Publishers Weekly, 2008-09-29 In a bittersweet tale, Williams (The True Colors of Caitlynne Jackson) describes a friendship between two sixth-graders that is touching even though it follows a predictable course. When new girl Alane shows up at school, outsider Beauty McElwrath forgets her family motto: "Pretty is as pretty diz"--even though the class has been warned that Alane has progeria, "an affliction that makes her age faster," as the teacher puts it. Beauty is horrified to see that she looks "all wrinkled... like a dried-up apple." At first Beauty hopes that Alane might replace her as the class "freakoid," then realizes, lengthily, that "being mean to someone else would [not] make those kids like me." Ashamed, prodded by both her mother and her teacher (who happens to be dating her mother) to befriend Alane, Beauty decides to change her ways; her efforts are rewarded as she discovers Alane's adventurous, fun-loving side. The validity of Beauty's feelings compensates for sometimes cloying first-person narration ("A big ol' glob of sadness made tears come to my eyes"); the circumstances created by Alane's progeria, rare as it is, will be recognizable to readers as their own social conflicts writ large. Ages 8-12. (Oct.) (c) Copyright PWxyz, LLC. All rights reserved

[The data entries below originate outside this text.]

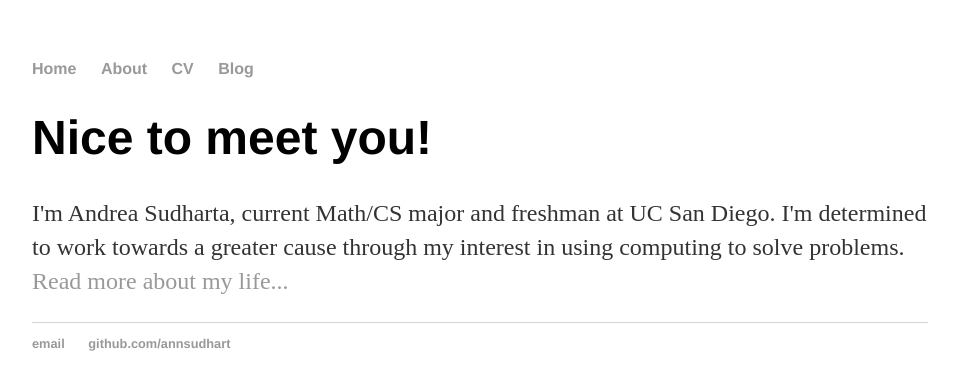
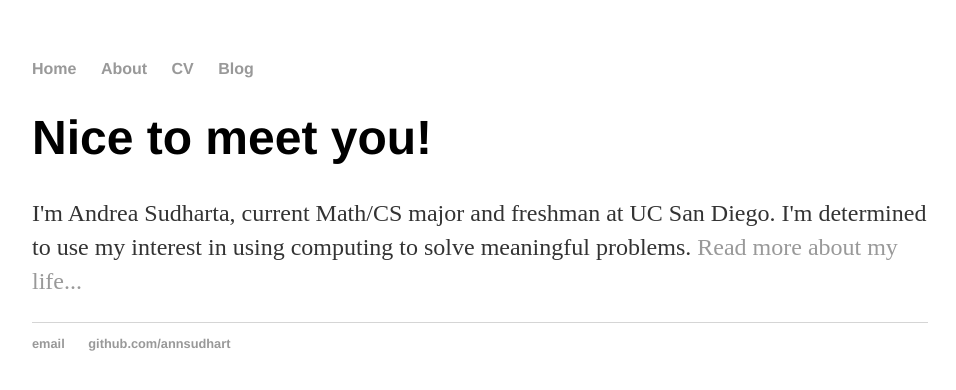
Before and after one commit to annsudhart/annsudhart.github.io, a Jekyll site: the page built from index.html, in a window 1280 px wide. Shown: the top 390 px of the page, without its empty margins (160-1116 px from the left). Built offline with Jekyll 4.4.1, drawn with Linux system fonts in a browser that asks for light colours.

Commit message:
Update index.html
Made use of the default template

```diff
--- a/index.html
+++ b/index.html
@@ -1,34 +1,11 @@
-<!DOCTYPE html>
-<html>
-	<head>
-		<title>Andrea Sudharta, Innovator</title>
-		<!-- link to main stylesheet -->
-		<link rel="stylesheet" type="text/css" href="/css/main.css">
-	</head>
-	<body>
-		<nav>
-    		<ul>
-        		<li><a href="/">Home</a></li>
-	        	<li><a href="/about">About</a></li>
-        		<li><a href="/cv">CV</a></li>
-        		<li><a href="/blog">Blog</a></li>
-    		</ul>
-		</nav>
-		<div class="container">
+---
+layout: default
+title: Andrea Sudharta, Innovator
+---
 <div class="blurb">
 	<h1>Nice to meet you!</h1>
 		<p>I'm Andrea Sudharta, current Math/CS major and freshman
-               at UC San Diego. I'm determined to work towards a greater cause
-               through my interest in using computing to solve problems.
+       at UC San Diego. I'm determined to use my interest in using computing to solve meaningful problems.
        <a href="/about">Read more about my life...</a>
     </p>
 </div><!-- /.blurb -->
-		</div><!-- /.container -->
-		<footer>
-    		<ul>
-        		<li><a href="mailto:sudharta.andrea@gmail.com">email</a></li>
-        		<li><a href="https://github.com/annsudhart">github.com/annsudhart</a></li>
-			</ul>
-		</footer>
-	</body>
-</html>
```
Lines whose indentation alone changed are shown as unchanged.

Copyright in bibliographic data and cover images is held by Nielsen Book Services Limited, Baker & Taylor, Inc., or by their respective licensors, or by the publishers, or by their respective licensors. For personal use only. All rights reserved. All rights in images of books or other publications are reserved by the original copyright holders.